The medicine you are prescribed will depend on your urinary incontinence symptoms. For instance, if you have urinary incontinence only at certain times, such as at night, faster (but shorter) acting tablets may be more suitable for you. Faster acting medications also help to manage incontinence if you need relief in certain situations, such as when travelling. Immediate-release medications generally cause more side-effects compared to the slow-release ones, so this needs to be weighed up against the benefits to you of taking it.

Muscarinic receptor antagonists
This medication treats the urgent need to urinate by blocking nerve signals that cause the bladder to squeeze and empty. This means that sudden, uncontrollable bladder activity happens less often, and the bladder can hold more fluid because it is relaxed. This medication also reduces the number of times you need to go to the toilet each day to urinate.

They can also be used to manage the frequent need to urinate at night, a condition known as nocturia. However, they are not suitable for stress urinary incontinence because stress incontinence is caused by different circumstances.

There are several types of muscarinic receptor antagonists. Most are taken as a tablet. Some are taken once a day and work for 24 hours. Others can be taken multiple times a day and have an immediate, but shorter effect. One type, Oxybutynin, is also available as a cream or skin patch.

Side-effects of these medicines are usually mild, such as dry mouth and eyes, constipation, difficulties urinating, blurred vision, and dizziness. In older people, these medicines may cause reduced memory and also confusion. This may be true for Oxybutynin.

If you have certain types of glaucoma (closed-angle) or significant urinary retention, you will not be offered muscarinic receptor antagonist medications.

This is a type of medicine called a Beta-3 receptor agonist. These medicines relax the bladder muscle, helping to increase the amount of fluid the bladder can hold and to reduce the urgent need to urinate.

The immediate side-effects of Mirabegron are usually mild, such as nausea (feeling sick), constipation, diarrhoea, headache and feeling dizzy. They may improve once your body has got used to the medication. The long-term effects of the medication are currently unclear, but what is known is that you cannot take Mirabegron if you have high blood pressure that is not under control with medication.

This is a hormone in women that plays an important role in being able to hold urine until going to the toilet. Oestrogen is known to improve blood flow and increase nerve function. It also helps maintain the strength and flexibility of tissues in the urethra and vagina.

As women age, they naturally produce less oestrogen. This may affect the bladder and urethra in a way that can contribute to problems with bladder control. Oestrogen therapy may be recommended if you suffer from urinary incontinence and have already gone through menopause. The treatment comes in the form of a vaginal cream, an oestrogen-releasing device (called a vaginal ring) inserted into the vagina, or an oestrogen-releasing tablet inserted into the vagina.

There is no evidence that vaginal oestrogen therapy cures stress incontinence, but it may improve or even cure urge incontinence.
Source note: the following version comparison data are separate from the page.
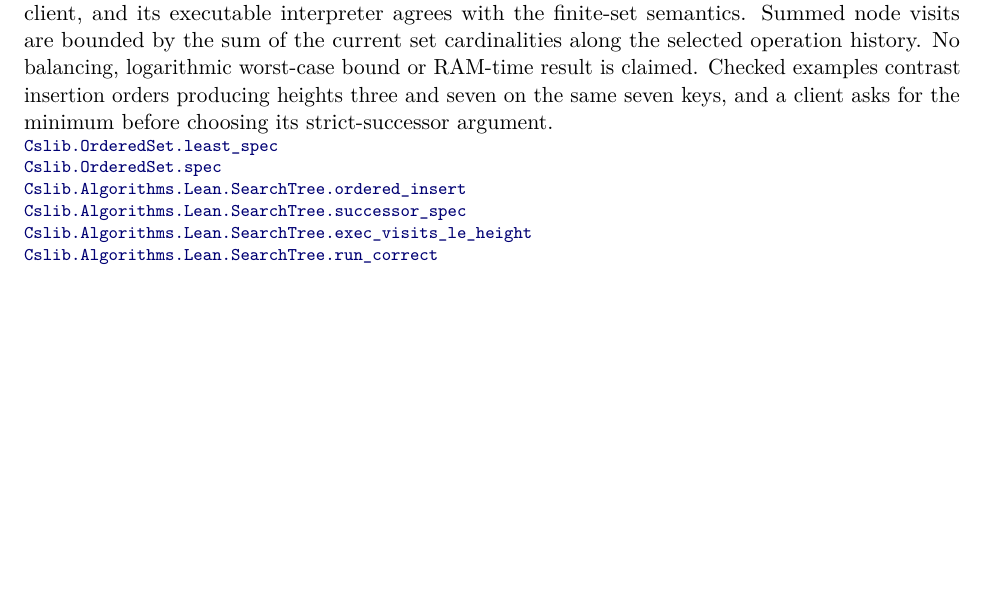
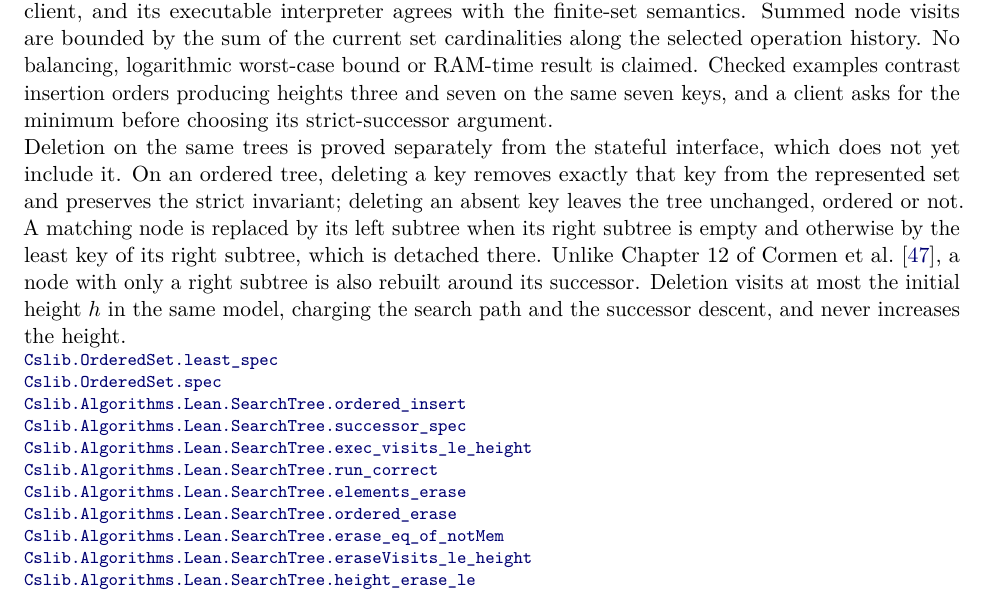
Before and after one commit to SamuelSchlesinger/complexitylib2, a LaTeX document (paper/main.tex, which reads paper/sections/query.tex): part of page 106 of 143, cut so that both start at the same text, the shorter picture padded with empty space. Compiled offline with pdfLaTeX.

Commit message:
doc(paper): index search-tree deletion
Co-Authored-By: Claude Opus 5.5 <noreply@anthropic.com>

```diff
--- a/paper/sections/query.tex
+++ b/paper/sections/query.tex
@@ -612,12 +612,26 @@ semantics. Summed node visits are bounded by the sum of the current set cardinal
 selected operation history. No balancing, logarithmic worst-case bound or RAM-time result is
 claimed. Checked examples contrast insertion orders producing heights three and seven on the
 same seven keys, and a client asks for the minimum before choosing its strict-successor argument.
+
+Deletion on the same trees is proved separately from the stateful interface, which does not yet
+include it. On an ordered tree, deleting a key removes exactly that key from the represented set
+and preserves the strict invariant; deleting an absent key leaves the tree unchanged, ordered or
+not. A matching node is replaced by its left subtree when its right subtree is empty and otherwise
+by the least key of its right subtree, which is detached there. Unlike Chapter 12 of
+\citet{CLRS2009}, a node with only a right subtree is also rebuilt around its successor. Deletion
+visits at most the initial height $h$ in the same model, charging the search path and the
+successor descent, and never increases the height.
 \declat{b3aac7104315ae4004236afd3b01df17ddd59220}{Complexity/Foundations/Data/OrderedSet.lean}{49}{Cslib.OrderedSet.least_spec}
 \declat{b3aac7104315ae4004236afd3b01df17ddd59220}{Complexity/Foundations/Semantics/Stateful/OrderedSet.lean}{56}{Cslib.OrderedSet.spec}
 \declat{b3aac7104315ae4004236afd3b01df17ddd59220}{Complexity/Algorithms/Lean/SearchTree/Basic.lean}{130}{Cslib.Algorithms.Lean.SearchTree.ordered_insert}
 \declat{b3aac7104315ae4004236afd3b01df17ddd59220}{Complexity/Algorithms/Lean/SearchTree/Basic.lean}{225}{Cslib.Algorithms.Lean.SearchTree.successor_spec}
 \declat{b3aac7104315ae4004236afd3b01df17ddd59220}{Complexity/Algorithms/Lean/SearchTree/Stateful.lean}{91}{Cslib.Algorithms.Lean.SearchTree.exec_visits_le_height}
 \declat{b3aac7104315ae4004236afd3b01df17ddd59220}{Complexity/Algorithms/Lean/SearchTree/Stateful.lean}{136}{Cslib.Algorithms.Lean.SearchTree.run_correct}
+\declat{490f03d7092b12bd9b6d62cebc066f632c865da8}{Complexity/Algorithms/Lean/SearchTree/Erase.lean}{141}{Cslib.Algorithms.Lean.SearchTree.elements_erase}
+\declat{490f03d7092b12bd9b6d62cebc066f632c865da8}{Complexity/Algorithms/Lean/SearchTree/Erase.lean}{182}{Cslib.Algorithms.Lean.SearchTree.ordered_erase}
+\declat{490f03d7092b12bd9b6d62cebc066f632c865da8}{Complexity/Algorithms/Lean/SearchTree/Erase.lean}{201}{Cslib.Algorithms.Lean.SearchTree.erase_eq_of_notMem}
+\declat{490f03d7092b12bd9b6d62cebc066f632c865da8}{Complexity/Algorithms/Lean/SearchTree/Erase.lean}{232}{Cslib.Algorithms.Lean.SearchTree.eraseVisits_le_height}
+\declat{490f03d7092b12bd9b6d62cebc066f632c865da8}{Complexity/Algorithms/Lean/SearchTree/Erase.lean}{244}{Cslib.Algorithms.Lean.SearchTree.height_erase_le}
 \end{result}
 
 \begin{result}
```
Oestrogen can also be used in combination with other medications to treat urinary incontinence. When vaginal cream is used correctly, it usually doesn’t cause side-effects. The ideal length of time that vaginal oestrogen therapy should be given for is currently unknown and the long-term side-effects are still being researched.

Oestrogen-releasing vaginal ring
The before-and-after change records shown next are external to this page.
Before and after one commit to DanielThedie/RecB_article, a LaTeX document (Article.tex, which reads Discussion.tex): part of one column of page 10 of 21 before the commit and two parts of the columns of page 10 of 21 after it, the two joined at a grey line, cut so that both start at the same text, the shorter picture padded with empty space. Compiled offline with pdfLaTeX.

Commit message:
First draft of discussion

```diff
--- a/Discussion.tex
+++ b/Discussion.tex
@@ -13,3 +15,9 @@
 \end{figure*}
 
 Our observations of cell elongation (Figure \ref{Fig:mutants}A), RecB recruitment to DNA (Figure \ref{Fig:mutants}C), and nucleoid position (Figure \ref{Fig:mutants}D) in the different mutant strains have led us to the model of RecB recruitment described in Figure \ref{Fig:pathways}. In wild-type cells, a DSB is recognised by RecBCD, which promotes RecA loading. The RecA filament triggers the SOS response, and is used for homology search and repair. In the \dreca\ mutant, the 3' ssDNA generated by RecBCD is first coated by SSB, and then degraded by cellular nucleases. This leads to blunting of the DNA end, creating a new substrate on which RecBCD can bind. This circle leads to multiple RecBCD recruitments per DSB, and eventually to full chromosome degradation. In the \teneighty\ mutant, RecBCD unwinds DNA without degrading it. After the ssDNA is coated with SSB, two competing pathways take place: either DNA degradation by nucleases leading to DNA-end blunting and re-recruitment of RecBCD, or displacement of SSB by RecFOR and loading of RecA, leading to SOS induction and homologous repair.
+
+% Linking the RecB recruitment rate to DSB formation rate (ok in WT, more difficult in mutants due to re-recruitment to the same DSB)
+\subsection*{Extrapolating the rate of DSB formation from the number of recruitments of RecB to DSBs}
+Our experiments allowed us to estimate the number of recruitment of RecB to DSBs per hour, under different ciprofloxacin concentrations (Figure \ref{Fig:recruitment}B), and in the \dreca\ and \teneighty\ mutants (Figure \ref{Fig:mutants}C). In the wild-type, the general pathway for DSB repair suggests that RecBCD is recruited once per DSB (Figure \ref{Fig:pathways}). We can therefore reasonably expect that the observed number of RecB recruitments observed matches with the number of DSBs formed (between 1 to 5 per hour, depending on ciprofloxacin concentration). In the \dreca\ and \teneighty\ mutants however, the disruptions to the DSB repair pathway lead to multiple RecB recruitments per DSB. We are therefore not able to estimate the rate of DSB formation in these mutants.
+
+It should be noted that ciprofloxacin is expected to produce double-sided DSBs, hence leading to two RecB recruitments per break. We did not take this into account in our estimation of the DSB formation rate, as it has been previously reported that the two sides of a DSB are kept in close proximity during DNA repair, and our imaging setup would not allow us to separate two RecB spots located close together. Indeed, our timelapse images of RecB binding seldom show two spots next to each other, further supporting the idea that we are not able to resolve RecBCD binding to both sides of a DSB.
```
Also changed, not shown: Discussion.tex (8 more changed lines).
Oestrogen-releasing tablet

This is used to improve, rather than cure, moderate to severe stress incontinence, however, it is not a standard treatment for stress incontinence in most countries in Europe.

It only works on a temporary basis, in two ways. Firstly, it strengthens the urethra valve muscle. When you urinate, this valve opens allowing urine to pass through it and out of your body. In the case of some urinary incontinence, this valve can open when you don’t want it to, and this causes urine to leak out, because the valve muscle is weak. So, by strengthening this valve, Duloxetine reduces urine leakage, as it helps the urethra valve to remain closed, keeping the urine in. Secondly, Duloxetine reduces any incorrect nerve signals sent to the urethra valve by the bladder which may cause the valve to mistakenly open and leak urine.

Common side-effects include nausea and vomiting, dry mouth, constipation, tiredness, and difficulty sleeping.

For any of the medications listed here, it is important to have a discussion with your doctor as to which treatment is most appropriate for you. The good thing is, that there are plenty of options for you to try.